RECORDED INFORMATION START
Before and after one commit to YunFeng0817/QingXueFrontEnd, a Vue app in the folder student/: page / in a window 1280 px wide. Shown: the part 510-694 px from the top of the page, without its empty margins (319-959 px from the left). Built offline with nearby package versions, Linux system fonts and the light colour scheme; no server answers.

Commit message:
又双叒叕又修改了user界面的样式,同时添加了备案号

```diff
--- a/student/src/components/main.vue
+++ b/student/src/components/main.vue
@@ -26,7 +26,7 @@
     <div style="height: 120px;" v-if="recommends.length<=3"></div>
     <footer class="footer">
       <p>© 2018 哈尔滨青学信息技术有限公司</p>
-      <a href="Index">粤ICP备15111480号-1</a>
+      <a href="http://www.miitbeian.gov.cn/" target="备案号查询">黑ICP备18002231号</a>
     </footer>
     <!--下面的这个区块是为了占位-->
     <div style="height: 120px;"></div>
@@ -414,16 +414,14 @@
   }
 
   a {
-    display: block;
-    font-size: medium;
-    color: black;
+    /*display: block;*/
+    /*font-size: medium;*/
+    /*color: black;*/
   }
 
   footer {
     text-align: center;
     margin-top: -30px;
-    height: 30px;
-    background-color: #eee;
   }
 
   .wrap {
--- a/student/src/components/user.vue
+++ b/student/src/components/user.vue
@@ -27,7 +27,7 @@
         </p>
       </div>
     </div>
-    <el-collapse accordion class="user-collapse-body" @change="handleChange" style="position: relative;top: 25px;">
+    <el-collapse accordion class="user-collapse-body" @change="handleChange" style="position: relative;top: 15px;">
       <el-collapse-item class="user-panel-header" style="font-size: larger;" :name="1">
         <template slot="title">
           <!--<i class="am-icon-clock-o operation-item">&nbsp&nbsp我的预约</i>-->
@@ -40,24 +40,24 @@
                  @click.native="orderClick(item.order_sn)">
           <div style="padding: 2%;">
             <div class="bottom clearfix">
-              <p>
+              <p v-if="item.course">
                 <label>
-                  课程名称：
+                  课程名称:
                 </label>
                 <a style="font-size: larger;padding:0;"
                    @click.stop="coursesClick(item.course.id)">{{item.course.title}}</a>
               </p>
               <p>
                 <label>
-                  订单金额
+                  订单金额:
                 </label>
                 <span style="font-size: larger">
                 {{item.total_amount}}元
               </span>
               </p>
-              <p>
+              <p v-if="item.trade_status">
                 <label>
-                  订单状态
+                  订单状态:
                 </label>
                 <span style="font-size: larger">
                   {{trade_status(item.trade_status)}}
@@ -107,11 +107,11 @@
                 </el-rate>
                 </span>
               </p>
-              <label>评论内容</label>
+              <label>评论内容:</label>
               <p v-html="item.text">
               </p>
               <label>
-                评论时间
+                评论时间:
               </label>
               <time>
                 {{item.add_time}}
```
RECORDED INFORMATION END
RECORDED INFORMATION START
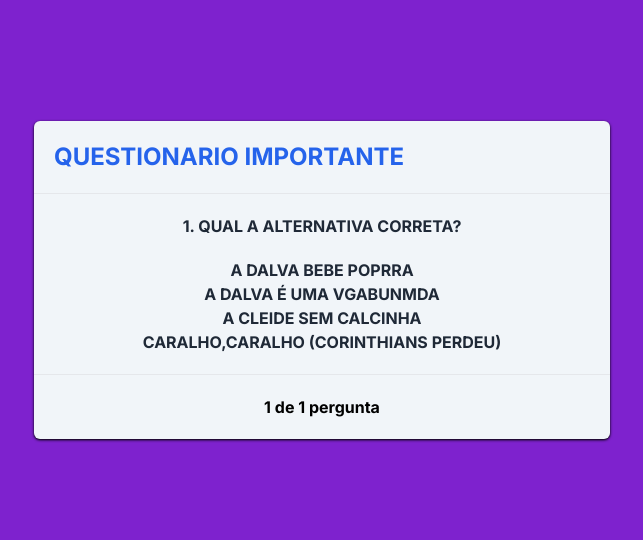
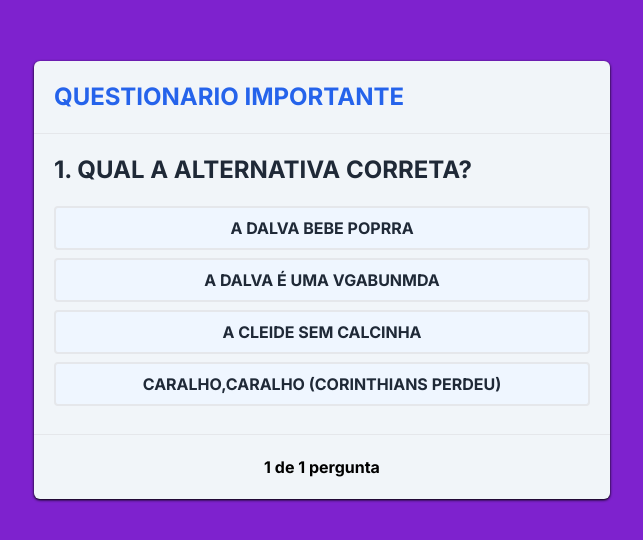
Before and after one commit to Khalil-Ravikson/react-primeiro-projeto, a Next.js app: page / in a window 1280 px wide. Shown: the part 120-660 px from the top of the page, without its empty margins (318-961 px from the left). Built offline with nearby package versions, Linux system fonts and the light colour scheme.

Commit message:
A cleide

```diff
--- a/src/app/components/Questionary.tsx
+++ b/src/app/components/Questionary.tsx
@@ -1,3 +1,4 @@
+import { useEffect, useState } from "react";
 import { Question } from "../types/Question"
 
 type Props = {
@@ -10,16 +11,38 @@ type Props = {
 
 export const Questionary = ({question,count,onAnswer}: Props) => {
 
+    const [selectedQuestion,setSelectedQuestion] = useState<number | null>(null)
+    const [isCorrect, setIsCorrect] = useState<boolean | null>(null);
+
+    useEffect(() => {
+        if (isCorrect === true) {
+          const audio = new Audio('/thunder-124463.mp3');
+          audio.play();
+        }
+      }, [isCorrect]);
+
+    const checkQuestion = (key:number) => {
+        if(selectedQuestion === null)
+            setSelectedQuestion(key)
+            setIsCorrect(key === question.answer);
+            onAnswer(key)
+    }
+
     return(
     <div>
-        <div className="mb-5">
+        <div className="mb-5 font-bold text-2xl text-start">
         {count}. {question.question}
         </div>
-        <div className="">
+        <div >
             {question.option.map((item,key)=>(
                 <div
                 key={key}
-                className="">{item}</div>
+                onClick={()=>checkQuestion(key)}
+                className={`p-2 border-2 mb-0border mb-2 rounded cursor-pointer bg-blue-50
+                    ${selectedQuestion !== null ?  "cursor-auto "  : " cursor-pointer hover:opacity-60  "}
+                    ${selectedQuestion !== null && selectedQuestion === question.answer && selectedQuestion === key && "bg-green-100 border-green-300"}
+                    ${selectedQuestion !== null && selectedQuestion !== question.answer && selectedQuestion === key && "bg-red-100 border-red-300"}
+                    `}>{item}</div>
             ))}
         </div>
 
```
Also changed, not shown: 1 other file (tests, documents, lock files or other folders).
RECORDED INFORMATION END
* [WORK TASK]: Copy all lines from the material that contain "const".

* [SOLUTION TO THIS PROBLEM]:
 export const Questionary = ({question,count,onAnswer}: Props) => {
+    const [selectedQuestion,setSelectedQuestion] = useState<number | null>(null)
+    const [isCorrect, setIsCorrect] = useState<boolean | null>(null);
+          const audio = new Audio('/thunder-124463.mp3');
+    const checkQuestion = (key:number) => {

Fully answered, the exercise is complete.